Petr Kopecky, "Developing Party Organizations in
East-Central Europe: What Type of Party is Likely to
Emerge?" Party Politics , 1 (October, 1995),
Much of the new literature on political parties and party
systems in eastern Europe refers to them as being still
relatively weak and suffering from 'all kinds of "infantile
disorder"' (Ágh, 1993:242). Supported by the evidence
of the sheer number of emerging parties and movements, their
frequent dissolution and re-alignment, scholars talk about
'non-party systems' (Szklarski, 1992), while others warn us
not to describe new parties 'in terms of normal Western
criteria' (Misztal, 1992:173). At the same time, however,
the new parties in east European countries have gradually
assumed a central position among the emerging institutions.
They have come to play a decisive role in the governance of
these new democratic regimes in that the democratic
electoral contest as well as the functioning of governments
and parliaments is inconceivable without them. The
constitutional choices made are unthinkable without the
bargaining of political parties. And, as the opening
citation demonstrates, a conception of democracy prevailing
among the designers of the emerging democracies seems to be
one in which political parties are the core foundation of
the democratic political system.
Figures and Tables:
Figure 1: Development of voter preferences, December
1992-December 1994 (giving percentage of all respondents who
stated that they were certain or likely to vote).
Table 1: Party membership in the Czech Republic.
Table 2: Party membership (% of electorate).

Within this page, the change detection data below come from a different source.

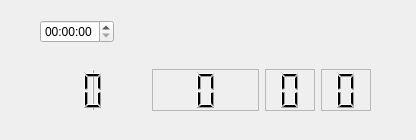
First picture: the form in mytimer.ui, repository RiccardoMurgia/Timer, before the edit.
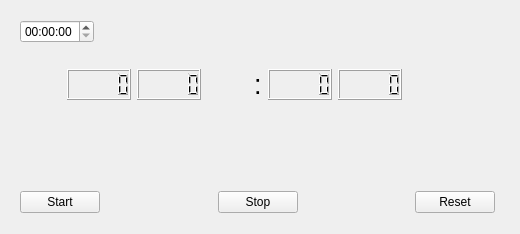
Second picture: the form after the edit.

The edit to the form file:
```diff
--- a/mytimer.ui
+++ b/mytimer.ui
@@ -6,8 +6,8 @@
    <rect>
     <x>0</x>
     <y>0</y>
-    <width>416</width>
-    <height>140</height>
+    <width>520</width>
+    <height>234</height>
    </rect>
   </property>
   <property name="windowTitle">
@@ -16,15 +16,15 @@
   <widget class="QWidget" name="">
    <property name="geometry">
     <rect>
-     <x>40</x>
+     <x>20</x>
      <y>20</y>
-     <width>331</width>
-     <height>91</height>
+     <width>475</width>
+     <height>193</height>
     </rect>
    </property>
    <layout class="QVBoxLayout" name="verticalLayout">
     <item>
-     <layout class="QHBoxLayout" name="horizontalLayout_3">
+     <layout class="QHBoxLayout" name="horizontalLayout">
       <item>
        <widget class="QTimeEdit" name="timeEdit"/>
       </item>
@@ -59,48 +59,148 @@
     <item>
      <layout class="QHBoxLayout" name="horizontalLayout_2">
       <item>
-       <widget class="QLCDNumber" name="lcdNumber_4">
-        <property name="frameShape">
-         <enum>QFrame::VLine</enum>
+       <spacer name="horizontalSpacer_5">
+        <property name="orientation">
+         <enum>Qt::Horizontal</enum>
         </property>
-        <property name="digitCount">
-         <number>1</number>
+        <property name="sizeHint" stdset="0">
+         <size>
+          <width>40</width>
+          <height>20</height>
+         </size>
         </property>
+       </spacer>
+      </item>
+      <item>
+       <widget class="QLCDNumber" name="lcdNumber">
+        <property name="smallDecimalPoint">
+         <bool>false</bool>
+        </property>
        </widget>
       </item>
       <item>
-       <widget class="QLCDNumber" name="lcdNumber_5">
-        <property name="frameShape">
-         <enum>QFrame::StyledPanel</enum>
+       <widget class="QLCDNumber" name="lcdNumber_4"/>
+      </item>
+      <item>
+       <spacer name="horizontalSpacer_6">
+        <property name="orientation">
+         <enum>Qt::Horizontal</enum>
         </property>
-        <property name="digitCount">
-         <number>1</number>
+        <property name="sizeHint" stdset="0">
+         <size>
+          <width>40</width>
+          <height>20</height>
+         </size>
         </property>
+       </spacer>
+      </item>
+      <item>
+       <widget class="QLabel" name="label">
+        <property name="font">
+         <font>
+          <pointsize>20</pointsize>
+         </font>
+        </property>
+        <property name="text">
+         <string>:</string>
+        </property>
        </widget>
       </item>
       <item>
-       <layout class="QHBoxLayout" name="horizontalLayout">
-        <item>
-         <widget class="QLCDNumber" name="lcdNumber">
-          <property name="frameShape">
-           <enum>QFrame::StyledPanel</enum>
-          </property>
-          <property name="digitCount">
-           <number>1</number>
-          </property>
-         </widget>
-        </item>
-        <item>
-         <widget class="QLCDNumber" name="lcdNumber_2">
-          <property name="frameShape">
-           <enum>QFrame::StyledPanel</enum>
-          </property>
-          <property name="digitCount">
-           <number>1</number>
-          </property>
-         </widget>
-        </item>
-       </layout>
+       <widget class="QLCDNumber" name="lcdNumber_2"/>
+      </item>
+      <item>
+       <widget class="QLCDNumber" name="lcdNumber_3"/>
+      </item>
+      <item>
+       <spacer name="horizontalSpacer_8">
+        <property name="orientation">
+         <enum>Qt::Horizontal</enum>
+        </property>
+        <property name="sizeHint" stdset="0">
+         <size>
+          <width>40</width>
+          <height>20</height>
+         </size>
+        </property>
+       </spacer>
+      </item>
+      <item>
+       <spacer name="horizontalSpacer_7">
+        <property name="orientation">
+         <enum>Qt::Horizontal</enum>
+        </property>
+        <property name="sizeHint" stdset="0">
+         <size>
+          <width>40</width>
+          <height>20</height>
+         </size>
+        </property>
+       </spacer>
+      </item>
+     </layout>
+    </item>
+    <item>
+     <spacer name="verticalSpacer">
+      <property name="orientation">
+       <enum>Qt::Vertical</enum>
+      </property>
+      <property name="sizeHint" stdset="0">
+       <size>
+        <width>20</width>
+        <height>40</height>
+       </size>
+      </property>
+     </spacer>
+    </item>
+    <item>
+     <layout class="QHBoxLayout" name="horizontalLayout_4">
+      <item>
+       <widget class="QPushButton" name="startButton">
+        <property name="text">
+         <string>Start</string>
+        </property>
+       </widget>
+      </item>
+      <item>
+       <spacer name="horizontalSpacer">
+        <property name="orientation">
+         <enum>Qt::Horizontal</enum>
+        </property>
+        <property name="sizeHint" stdset="0">
+         <size>
+          <width>40</width>
+          <height>20</height>
+         </size>
+        </property>
+       </spacer>
+      </item>
+      <item>
+       <widget class="QPushButton" name="stopButton">
+        <property name="text">
+         <string>Stop</string>
+        </property>
+       </widget>
+      </item>
+      <item>
+       <spacer name="horizontalSpacer_4">
+        <property name="orientation">
+         <enum>Qt::Horizontal</enum>
+        </property>
+        <property name="sizeHint" stdset="0">
+         <size>
+          <width>40</width>
+          <height>20</height>
+         </size>
+        </property>
+       </spacer>
+      </item>
+      <item>
+       <widget class="QPushButton" name="pushButton_3">
+        <property name="text">
+         <string>Reset</string>
+        </property>
+       </widget>
       </item>
      </layout>
     </item>
```
Left out of the diff: 4 changed lines with no effect on the pictures.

Table 3: Summary table of party characteristics.
Although the short time perspective as well as the limited
scope of empirical material presented here do not permit
far-reaching conclusions, this article ends with a general
postulate. The brief history of east-central Europe's
post-communist development has made clear that these new
democracies,similarly to established Western democracies,
are most of all party democracies. Despite continuing
fragmentation, which is to a varying extent common to all
party systems in the region and is likely to persist for
some time to come, party politics have become a vital aspect
of the interactions within the new political class as well
as between the elite and citizens. If that is the case, the
type of party existing in the emerging democracies will also
be decisive for any judgement on the systems' quality and